This week’s review is of Excursions in World Music, 6th edition, 2011, published by Pearson. Bruno Nettl is the general editor and, like Worlds of Music, each chapter in this textbook is written by a different author. Unlike WoM, however, some authors write more than one chapter in this text. For example, Isabel Wong contributed the chapters on Japan and China, and Thomas Turino penned the chapters on Latin America and Sub-Saharan Africa. The first edition of Excursions in World Music was published by Prentice Hall in 1992 and featured most of the same authors and topics.

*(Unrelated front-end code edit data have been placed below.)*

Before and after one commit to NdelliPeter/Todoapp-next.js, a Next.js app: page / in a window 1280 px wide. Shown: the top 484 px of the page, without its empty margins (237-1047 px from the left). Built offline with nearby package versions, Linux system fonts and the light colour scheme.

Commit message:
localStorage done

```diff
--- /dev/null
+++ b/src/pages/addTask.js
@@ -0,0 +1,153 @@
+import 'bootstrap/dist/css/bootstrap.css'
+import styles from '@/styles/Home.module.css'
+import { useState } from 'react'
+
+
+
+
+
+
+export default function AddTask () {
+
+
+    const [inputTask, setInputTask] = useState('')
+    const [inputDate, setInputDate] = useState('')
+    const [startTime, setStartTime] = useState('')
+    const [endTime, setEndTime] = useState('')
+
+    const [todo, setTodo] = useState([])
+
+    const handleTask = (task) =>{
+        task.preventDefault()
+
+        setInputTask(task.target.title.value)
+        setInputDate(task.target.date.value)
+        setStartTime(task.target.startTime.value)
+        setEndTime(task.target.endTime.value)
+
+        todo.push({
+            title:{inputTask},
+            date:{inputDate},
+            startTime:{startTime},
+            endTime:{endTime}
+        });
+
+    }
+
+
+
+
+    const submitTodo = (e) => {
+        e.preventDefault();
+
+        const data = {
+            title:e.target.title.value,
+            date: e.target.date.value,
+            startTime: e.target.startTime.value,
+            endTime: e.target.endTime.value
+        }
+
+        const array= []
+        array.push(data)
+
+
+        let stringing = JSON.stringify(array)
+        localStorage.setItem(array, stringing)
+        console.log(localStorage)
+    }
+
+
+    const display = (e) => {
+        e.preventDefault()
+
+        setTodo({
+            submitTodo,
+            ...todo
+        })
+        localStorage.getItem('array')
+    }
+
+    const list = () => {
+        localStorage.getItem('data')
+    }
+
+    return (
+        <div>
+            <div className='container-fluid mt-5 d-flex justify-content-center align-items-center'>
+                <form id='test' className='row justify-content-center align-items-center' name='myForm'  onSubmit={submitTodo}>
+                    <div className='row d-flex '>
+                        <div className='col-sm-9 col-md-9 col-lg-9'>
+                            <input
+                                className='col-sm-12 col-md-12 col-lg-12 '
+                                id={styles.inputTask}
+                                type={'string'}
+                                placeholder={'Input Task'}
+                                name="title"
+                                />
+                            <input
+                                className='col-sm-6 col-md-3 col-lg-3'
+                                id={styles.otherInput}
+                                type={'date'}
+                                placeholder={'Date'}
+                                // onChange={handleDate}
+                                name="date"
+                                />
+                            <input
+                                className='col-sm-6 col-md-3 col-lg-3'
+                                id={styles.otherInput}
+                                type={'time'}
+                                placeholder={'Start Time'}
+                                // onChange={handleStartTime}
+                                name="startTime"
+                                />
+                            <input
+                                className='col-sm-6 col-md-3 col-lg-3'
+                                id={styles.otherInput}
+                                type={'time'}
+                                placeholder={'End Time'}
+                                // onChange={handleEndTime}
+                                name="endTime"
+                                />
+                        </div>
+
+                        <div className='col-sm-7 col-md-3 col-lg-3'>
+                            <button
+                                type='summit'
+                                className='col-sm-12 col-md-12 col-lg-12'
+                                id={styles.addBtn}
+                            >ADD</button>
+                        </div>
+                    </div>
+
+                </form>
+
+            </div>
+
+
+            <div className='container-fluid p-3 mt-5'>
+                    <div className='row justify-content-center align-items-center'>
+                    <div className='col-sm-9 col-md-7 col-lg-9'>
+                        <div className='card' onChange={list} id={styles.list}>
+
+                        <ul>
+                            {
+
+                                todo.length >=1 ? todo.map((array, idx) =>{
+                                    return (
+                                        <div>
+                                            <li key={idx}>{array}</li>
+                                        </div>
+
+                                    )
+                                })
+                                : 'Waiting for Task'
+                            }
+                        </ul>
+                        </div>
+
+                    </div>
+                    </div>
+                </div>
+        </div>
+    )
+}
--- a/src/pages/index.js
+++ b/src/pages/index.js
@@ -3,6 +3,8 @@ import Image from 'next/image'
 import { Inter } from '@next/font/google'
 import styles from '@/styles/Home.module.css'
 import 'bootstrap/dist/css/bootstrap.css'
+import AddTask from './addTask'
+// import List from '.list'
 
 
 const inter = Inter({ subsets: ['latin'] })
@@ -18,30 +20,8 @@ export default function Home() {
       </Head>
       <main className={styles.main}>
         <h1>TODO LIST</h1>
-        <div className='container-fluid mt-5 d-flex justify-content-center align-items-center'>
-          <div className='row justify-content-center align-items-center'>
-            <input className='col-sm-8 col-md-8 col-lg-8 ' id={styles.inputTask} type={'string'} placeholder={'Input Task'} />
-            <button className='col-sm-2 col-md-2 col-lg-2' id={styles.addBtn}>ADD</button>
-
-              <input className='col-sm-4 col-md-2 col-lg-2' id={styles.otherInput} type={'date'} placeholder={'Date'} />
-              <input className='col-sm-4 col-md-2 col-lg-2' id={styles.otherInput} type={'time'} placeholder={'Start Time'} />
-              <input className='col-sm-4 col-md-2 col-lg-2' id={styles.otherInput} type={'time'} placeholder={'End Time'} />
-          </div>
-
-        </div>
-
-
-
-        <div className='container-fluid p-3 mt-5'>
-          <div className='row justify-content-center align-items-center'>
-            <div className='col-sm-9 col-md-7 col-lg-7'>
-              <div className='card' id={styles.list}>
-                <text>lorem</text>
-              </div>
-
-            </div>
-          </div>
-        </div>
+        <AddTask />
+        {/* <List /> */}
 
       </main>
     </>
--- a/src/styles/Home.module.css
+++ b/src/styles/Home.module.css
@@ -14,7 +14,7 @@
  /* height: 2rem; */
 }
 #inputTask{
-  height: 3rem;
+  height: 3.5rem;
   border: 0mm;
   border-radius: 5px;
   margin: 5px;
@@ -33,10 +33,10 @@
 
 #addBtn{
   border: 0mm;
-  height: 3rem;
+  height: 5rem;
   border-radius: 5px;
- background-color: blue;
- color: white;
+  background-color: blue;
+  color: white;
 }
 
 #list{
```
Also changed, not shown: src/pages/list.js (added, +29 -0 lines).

Today we begin the great textbook review. I decided to start with Worlds of Music: An Introduction to the Music of the World’s Peoples Shorter Version, 3rd edition (2009). Jeff Todd Titon is the general editor and each chapter is written by a different author. This “review” series will address the content of the textbooks, but I also wanted to include a bit of info regarding buying the book, different formats it’s available in, etc. This is more to cover practical information for (future) teachers. I am assuming (dangerous) that we’re all past the point where this would be a textbook in a class we’re taking. Of course the info will change over time, so this is just a (admittedly rather long) snapshot of what’s available now.
The issue of textbooks is an interesting one. I know by just mentioning the term, I risk glazed eyes and a brief but effective mental shutdown before you click away, but bear with me. I’ve been preparing my online world music class for the fall and the question of textbooks always comes up. To use a textbook or not to use a textbook, that is the question…Well, actually that’s the first question. Many other questions follow: if I use a textbook, which one do I use? If I don’t use one, how do I find consistent readings? If I do use a textbook, do I use the full or shortened editions (if any are available)? Do I make supplemental CDs for the areas the textbook doesn’t cover? Do I make CDs for every student or do I put a few copies on reserve at the library? Is it ok for students to use an older edition? Are there any electronic copies available for students? I can’t fit the entire textbook into one semester, so which chapters do I pick? Do I go in order of the book or skip around? Why are questions about textbooks consuming my life?